Wednesday, November 26, 2014

Cracking the American Spirits Market

     People often ask me why I don't carry the great rum that had while they were in the Caribbean, but it is really expensive and time consuming to bring a new spirit into the US.   Two years ago Don Pancho Fernandez introduced his "Life's Work" rum Origenes, but I was finally to say that I have it for my customers in the "Rum Bar in Key West" last week.   What had to take place in order for this to happen?

      There was an article in the "Spirits Business" last week that gives you a pretty good idea of what has to transpire in order for brand to be on the shelf for sale
in America.

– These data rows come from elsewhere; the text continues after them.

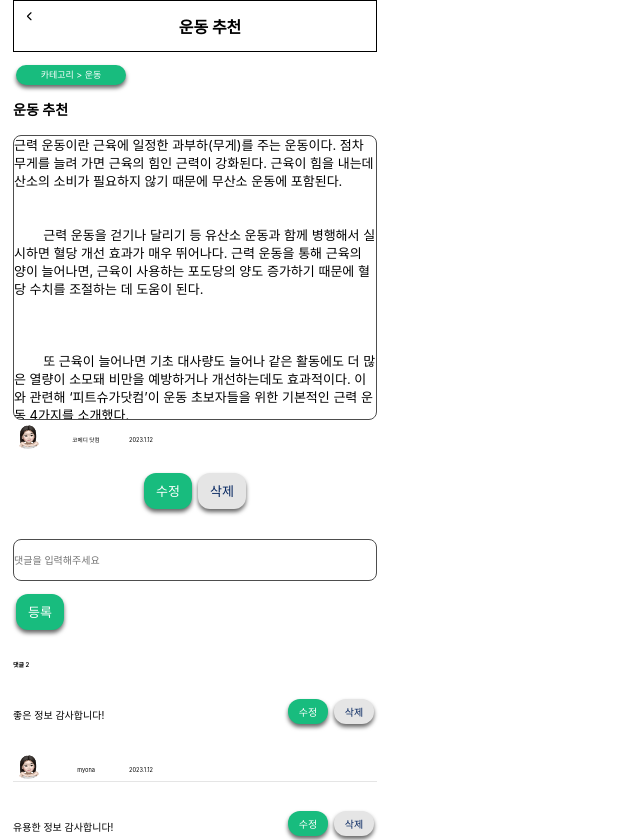
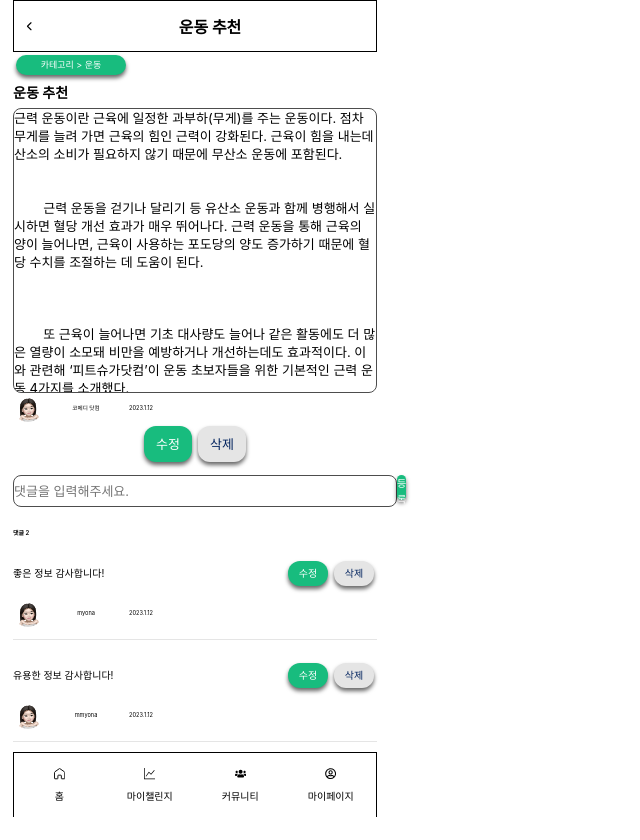
Before and after one commit to codestates-seb/seb41_main_013, a React (Create React App) app in the folder client/: page /post/1 in a window 1280 px wide. Shown: the top 840 px of the page, without its empty margins (0-640 px from the left). After the commit the page ends 818 px from the top, so only its background shows below. Built offline with nearby package versions, Linux system fonts and the light colour scheme.

Commit message:
#10 - feat : comment 수정 시에 사용되는 WriteComment 컴포넌트 추가

```diff
--- a/client/src/components/Comment.js
+++ b/client/src/components/Comment.js
@@ -1,15 +1,23 @@
 import theme from "./theme";
 import styled from "styled-components";
+import { formatDate } from "./PostSummary";
+import { useState } from "react";
+
+//components
 import { Btn } from "./Button";
 import { WriterInfo } from "./WriterInfo";
-import { formatDate } from "./PostSummary";
+import { WriteComment } from "./WriteComment";
 
 //props : 댓글 내용
 export const Comment = (props) => {
+	const [update, setUpdate] = useState(false);
+
 	return (
 		<CommentContainer>
 			<div className="comment">
-				<p>{props.comment}</p>
+				{update || <p>{props.comment}</p>}
+				{update && <WriteComment comment={props.comment} />}
+				{update || (
 					<div>
 						<Btn
 							btnText={"수정"}
@@ -17,6 +25,7 @@ export const Comment = (props) => {
 							width={"4rem"}
 							height={"2.5rem"}
 							size={"1rem"}
+							onClick={() => setUpdate(true)}
 						/>
 						<Btn
 							btnText={"삭제"}
@@ -27,6 +36,7 @@ export const Comment = (props) => {
 							size={"1rem"}
 						/>
 					</div>
+				)}
 			</div>
 			<WriterInfo
 				writer={props.writer}
@@ -40,6 +50,8 @@ export const Comment = (props) => {
 const CommentContainer = styled.div`
 	width: 36.4rem;
 	height: 9.2rem;
+	box-sizing: border-box;
+	margin-bottom: 1rem;
 	border-bottom: 1px solid ${theme.color.gray};
 
 	.comment {
--- /dev/null
+++ b/client/src/components/WriteComment.js
@@ -0,0 +1,55 @@
+import { useState } from "react";
+import theme from "./theme";
+import styled from "styled-components";
+import { ErrorContainer } from "../pages/CreatePost";
+
+//components
+import { Input } from "./Input";
+import { Btn } from "./Button";
+
+export const WriteComment = (props) => {
+	const [comment, setComment] = useState(props.comment || "");
+	const [commentError, setCommentError] = useState(false);
+
+	const handleChangeComment = (e) => {
+		setComment(e.target.value);
+	};
+	const handleCheck = (props) => {
+		//글 작성/수정 - 유효성 검사 함수
+		if (!comment) setCommentError(true);
+		else setCommentError(false);
+	};
+	return (
+		<UpdateCommentContainer>
+			<div>
+				<Input
+					placeholder={props.placeholder || ""}
+					lineHeight="3rem"
+					fontSize="1.3rem"
+					cols="44"
+					rows="1"
+					margin={props.margin}
+					value={comment}
+					onChange={handleChangeComment}
+					borderColor={commentError && theme.color.red}
+				/>
+				<ErrorContainer display={commentError}>
+					내용을 입력해주세요.
+				</ErrorContainer>
+			</div>
+			<Btn
+				btnText="등록"
+				background={theme.color.green}
+				width={"4rem"}
+				height={"2.5rem"}
+				size={"1rem"}
+				onClick={handleCheck}
+				margin={props.margin}
+			/>
+		</UpdateCommentContainer>
+	);
+};
+const UpdateCommentContainer = styled.div`
+	display: flex;
+	justify-content: space-between;
+`;
--- a/client/src/pages/PostDetail.js
+++ b/client/src/pages/PostDetail.js
@@ -3,24 +3,20 @@ import theme from "../components/theme";
 import styled from "styled-components";
 import { useParams } from "react-router-dom";
 import { useNavigate } from "react-router-dom";
-import { ErrorContainer } from "./CreatePost";
 
 //components
 import { TitleHeader } from "../components/Header";
 import { Btn } from "../components/Button";
 import { Comment } from "../components/Comment";
 import { WriterInfo } from "../components/WriterInfo";
-import { Input } from "../components/Input";
 import { BackToTopBtn } from "../components/Button";
-import { useState } from "react";
+import { WriteComment } from "../components/WriteComment";
 
 //dummy
 import { CommunityList } from "../data/dummy";
 
 export const PostDetail = () => {
 	const navigate = useNavigate();
-	const [commentError, setCommentError] = useState(false);
-	const [comment, setComment] = useState("");
 
 	const { postId } = useParams();
 	const category = ["우리 동네", "운동", "규칙적인 생활", "기타"];
@@ -28,14 +24,6 @@ export const PostDetail = () => {
 
 	const handleUpdate = () => {
 		navigate(`/post/${postId}/update`);
-	};
-	const handleChangeComment = (e) => {
-		setComment(e.target.value);
-	};
-	const handleCheck = (props) => {
-		//글 작성/수정 - 유효성 검사 함수
-		if (!comment) setCommentError(true);
-		else setCommentError(false);
 	};
 
 	return (
@@ -70,26 +58,10 @@ export const PostDetail = () => {
 						color={theme.color.navy}
 					/>
 				</div>
-				<Input
-					lineHeight="4rem"
-					placeholder="댓글을 입력해주세요"
-					fontSize="1rem"
-					cols="75"
-					value={comment}
-					onChange={handleChangeComment}
-					borderColor={commentError && theme.color.red}
+				<WriteComment
+					margin="1rem 0 1rem 0"
+					placeholder="댓글을 입력해주세요."
 				/>
-				<ErrorContainer display={commentError}>
-					내용을 입력해주세요.
-				</ErrorContainer>
-				<div className="assign">
-					<Btn
-						onClick={handleCheck}
-						background={theme.color.green}
-						btnText="등록"
-					/>
-				</div>
-
 				<div className="commentNum">댓글 {post.commentList.length}</div>
 				{post.commentList.map((el) => (
 					<div>
@@ -109,9 +81,6 @@ const PostDetailContainer = styled.div`
 
 	display: flex;
 	flex-direction: column;
-	* {
-		margin-bottom: 1rem;
-	}
 
 	.title {
 		font-weight: 600;
@@ -132,8 +101,7 @@ const PostDetailContainer = styled.div`
 	.btns {
 		text-align: center;
 	}
-	.assign {
-	}
+
 	.commentNum {
 		font-weight: 600;
 		line-height: 3rem;
```
Lines whose indentation alone changed are shown as unchanged.
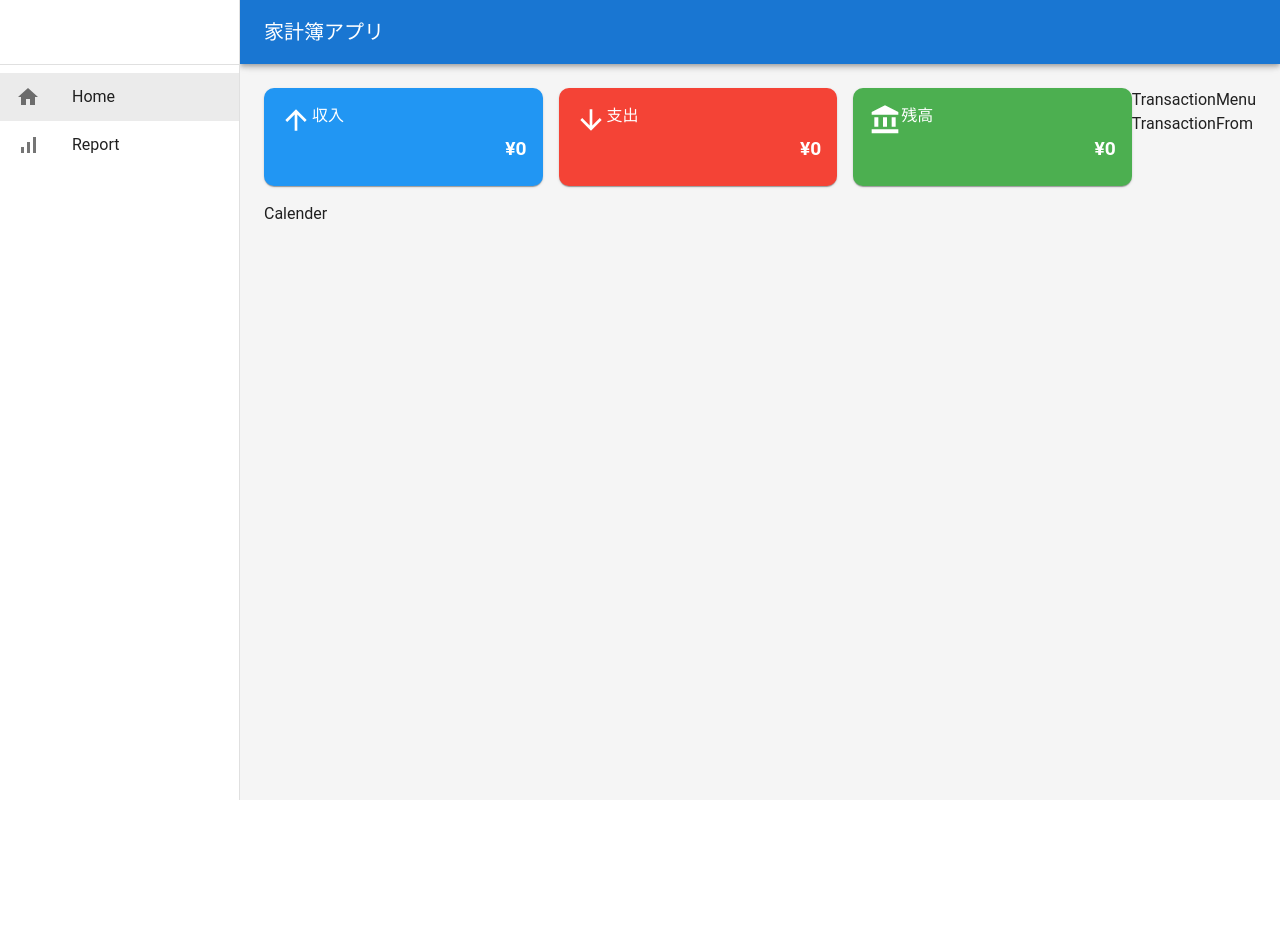
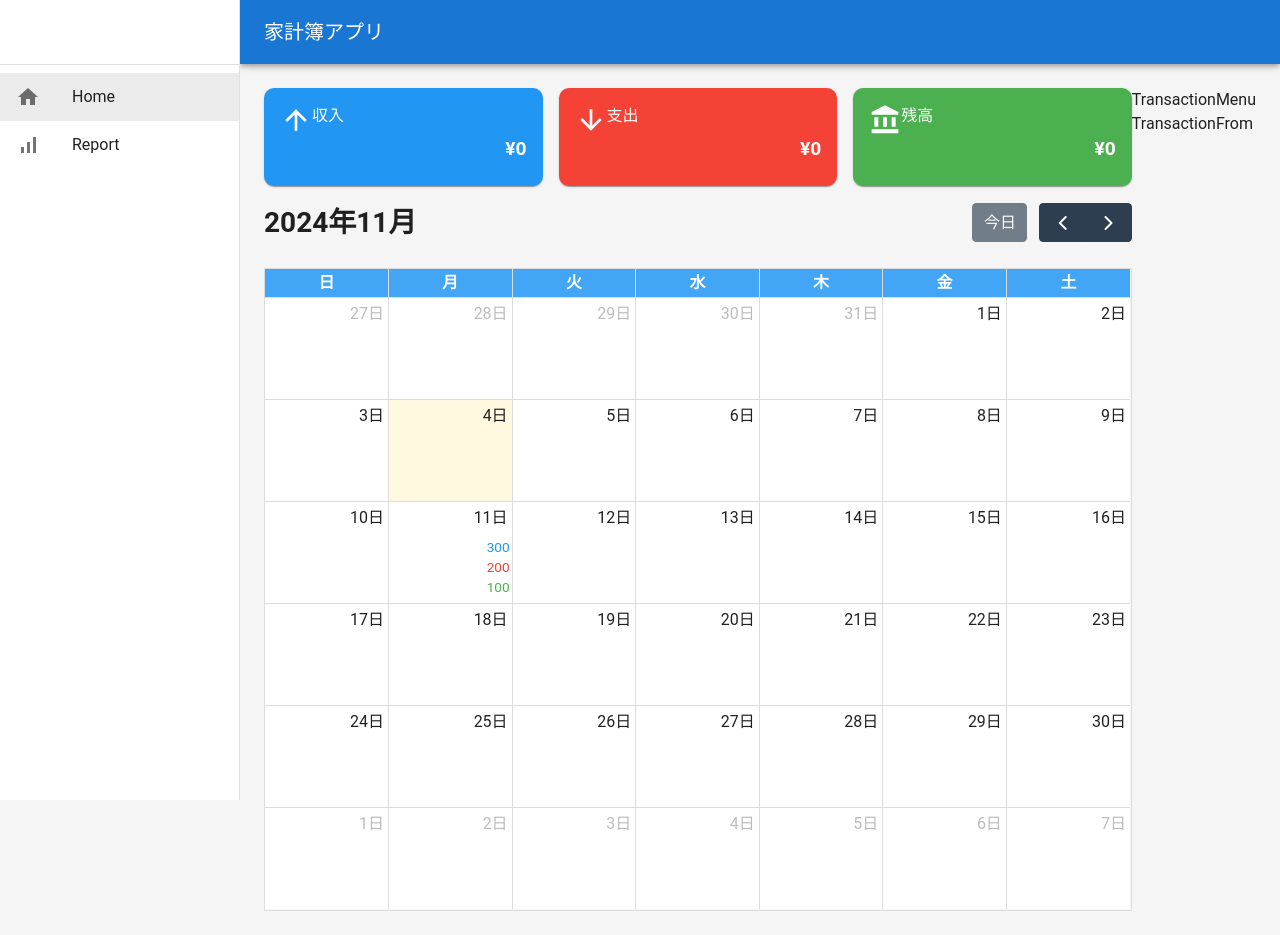
Before and after one commit to Rio25o/household-app, a React (Create React App) app: page / in a window 1280 px wide. Before the commit the page ends 800 px from the top, so only its background shows below. Built offline with nearby package versions, Linux system fonts and the light colour scheme; no server answers; the database is empty; the HTML template or start-up script is replaced by a standard one.

Commit message:
記述:FullCalendarを導入してカレンダーの見た目を作成

```diff
--- a/package.json
+++ b/package.json
@@ -5,6 +5,9 @@
   "dependencies": {
     "@emotion/react": "^11.13.3",
     "@emotion/styled": "^11.13.0",
+    "@fullcalendar/core": "^6.1.15",
+    "@fullcalendar/daygrid": "^6.1.15",
+    "@fullcalendar/react": "^6.1.15",
     "@mui/icons-material": "^6.1.6",
     "@mui/material": "^6.1.6",
     "@testing-library/jest-dom": "^5.17.0",
--- /dev/null
+++ b/src/calender.css
@@ -0,0 +1,42 @@
+/* aタグ */
+.fc-h-event {
+  background-color: transparent;
+  border: none;
+  text-align: right;
+  pointer-events: none; /* ポインターイベントを無視する */
+}
+
+/* カレンダーの背景色設定 */
+.fc-daygrid-body,
+.fc-day {
+  background-color: white; /* 背景色を白に設定 */
+}
+
+.fc-col-header-cell {
+  background-color: #42a5f5;
+  color: white; /* ヘッダーのテキスト色を白に設定 */
+}
+
+.fc .fc-daygrid-day-frame {
+  height: 100%;
+  min-height: 100px;
+}
+
+/* カスタムイベントの見た目ここから */
+.money {
+  white-space: nowrap; /* テキストを折り返さない */
+  overflow: hidden; /* はみ出したテキストを隠す */
+  text-overflow: ellipsis; /* はみ出したテキストの代わりに省略記号を表示 */
+}
+
+#event-income {
+  color: #2196f3;
+}
+
+#event-expense {
+  color: #f44336;
+}
+
+#event-balance {
+  color: #4caf50;
+}
--- a/src/components/Calender.tsx
+++ b/src/components/Calender.tsx
@@ -1,7 +1,48 @@
+import FullCalendar from "@fullcalendar/react";
 import React from "react";
+import dayGridPlugin from "@fullcalendar/daygrid";
+import jaLocale from "@fullcalendar/core/locales/ja";
+import "../calender.css";
+import { EventContentArg } from "@fullcalendar/core";
 
 const Calender = () => {
-  return <div>Calender</div>;
+  const events = [
+    { title: "Meeting", start: "2024-11-11" },
+    {
+      title: "Meeting",
+      start: "2024-11-11",
+      income: 300,
+      expense: 200,
+      balance: 100,
+    },
+  ];
+
+  const renderEventContent = (eventInfo: EventContentArg) => {
+    console.log(eventInfo);
+    return (
+      <div>
+        <div className="money" id="event-income">
+          {eventInfo.event.extendedProps.income}
+        </div>
+        <div className="money" id="event-expense">
+          {eventInfo.event.extendedProps.expense}
+        </div>
+        <div className="money" id="event-balance">
+          {eventInfo.event.extendedProps.balance}
+        </div>
+      </div>
+    );
+  };
+
+  return (
+    <FullCalendar
+      locale={jaLocale}
+      plugins={[dayGridPlugin]}
+      initialView="dayGridMonth"
+      events={events}
+      eventContent={renderEventContent}
+    />
+  );
 };
 
 export default Calender;
```
Also changed, not shown: 1 other file (tests, documents, lock files or other folders).
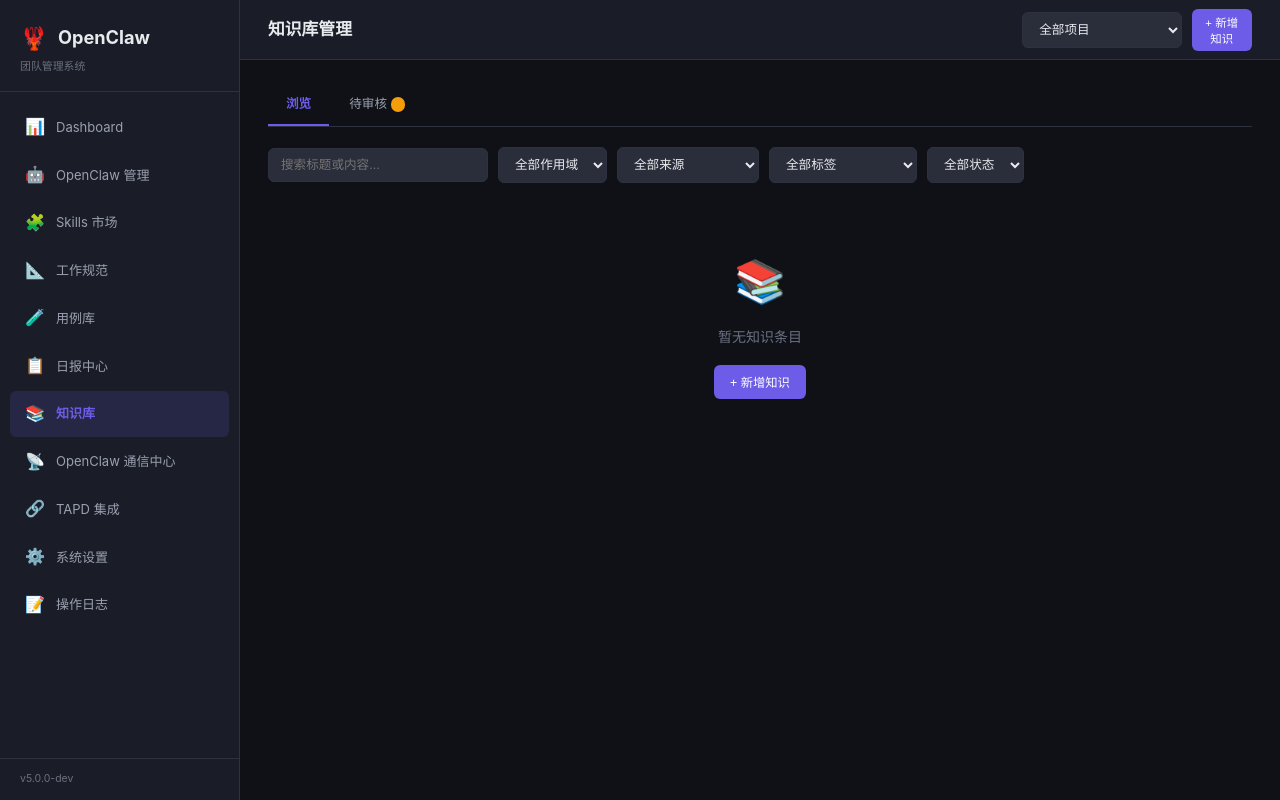
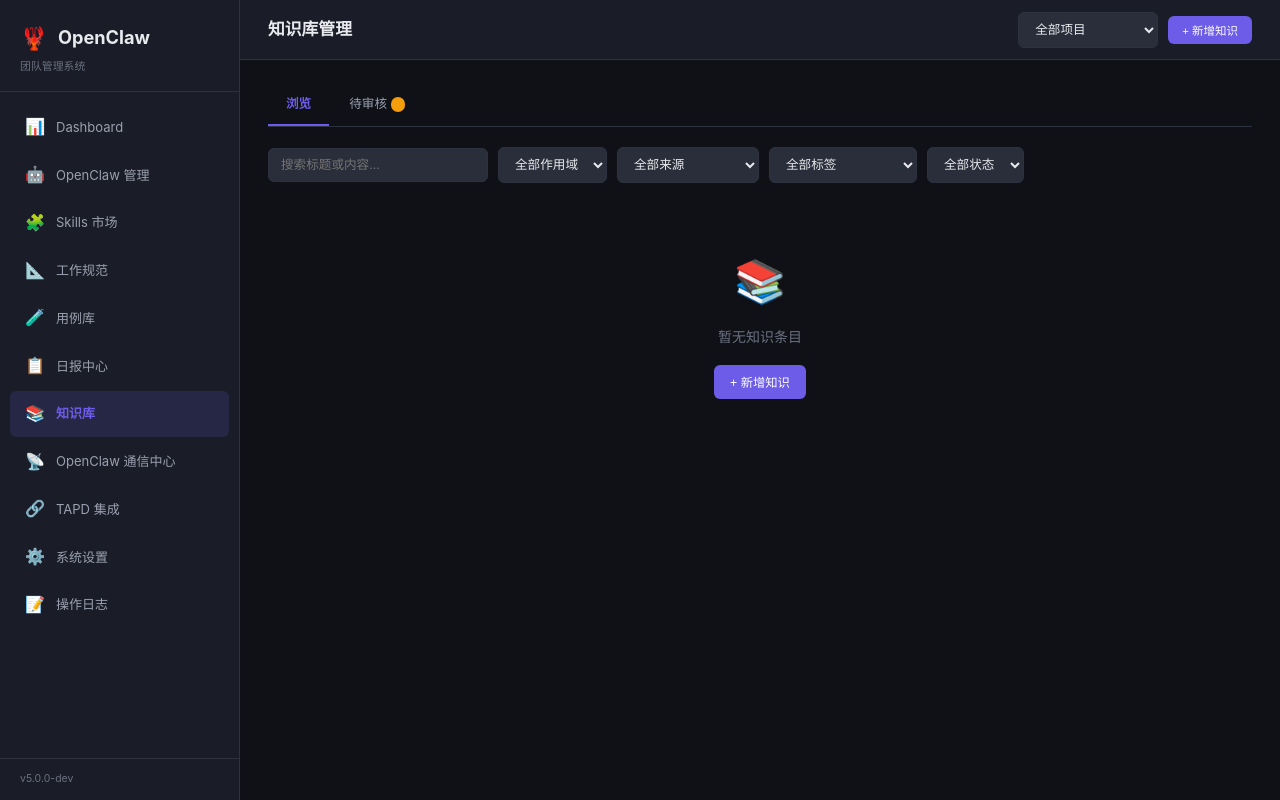
Before and after one commit to rajqiu2022/clawcom, a Flask app: page /knowledge in a window 1280 px wide. Run offline with Flask 2, Linux system fonts and the light colour scheme; data that the repository does not hold is empty.

Commit message:
fix: 知识库新增按钮尺寸优化，防止文字换行

```diff
--- a/web/templates/knowledge.html
+++ b/web/templates/knowledge.html
@@ -8,7 +8,7 @@
     <select id="filter-project" class="form-select" style="min-width:140px" onchange="loadKnowledge()">
         <option value="">全部项目</option>
     </select>
-    <button class="btn btn-primary btn-sm" onclick="showCreateModal()">+ 新增知识</button>
+    <button class="btn btn-primary btn-sm" onclick="showCreateModal()" style="white-space:nowrap;padding:6px 14px;font-size:0.82rem">+ 新增知识</button>
 </div>
 {% endblock %}
 
```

     Spirits brands continue to covet the US market, but it is one of the world’s most difficult markets to crack
     To make it in America is not just the dream of every British rock band since the Beatles’ invasion of 1964. Every non-US brand of vodka, gin, whisky, or whatever, also wants to crack the most lucrative and dynamic international spirits market on the planet. Thousands try, but few succeed.
     “The structure of the US market makes it theoretically almost impossible to break into,” says Jacob Ehrenkrona, CEO of Reformed Spirits, owner of Martin Miller’s gin. “Basically there hasn’t been a single European brand owned by an independent company that has really conquered America.” When pressed, he makes a possible exception for the Dutch vodka Ketel One, before Diageo bought a 50% stake and took over distribution in 2008.
     “Martin Miller’s has just about managed to get a foothold in America that no one can take away from us,” Ehrenkrona says. “We’ve made every mistake, but we’re still there and we’re growing.” The biggest mistake he sees time and again is “to be mesmerised by the opportunity the US represents. Most brands start in New York, California or Florida, and then other states start demanding the product. It becomes exciting and, all of a sudden, you get swept away by your own success and start spending money. You spend a fortune and spread yourself too thin. That’s the main reason people fail.”
     I hope this will help you understand why so many really fine rums are not being sold here in America.   I really wish it was easier, but the post prohibition laws for the distribution and sale of spirits here in the United States.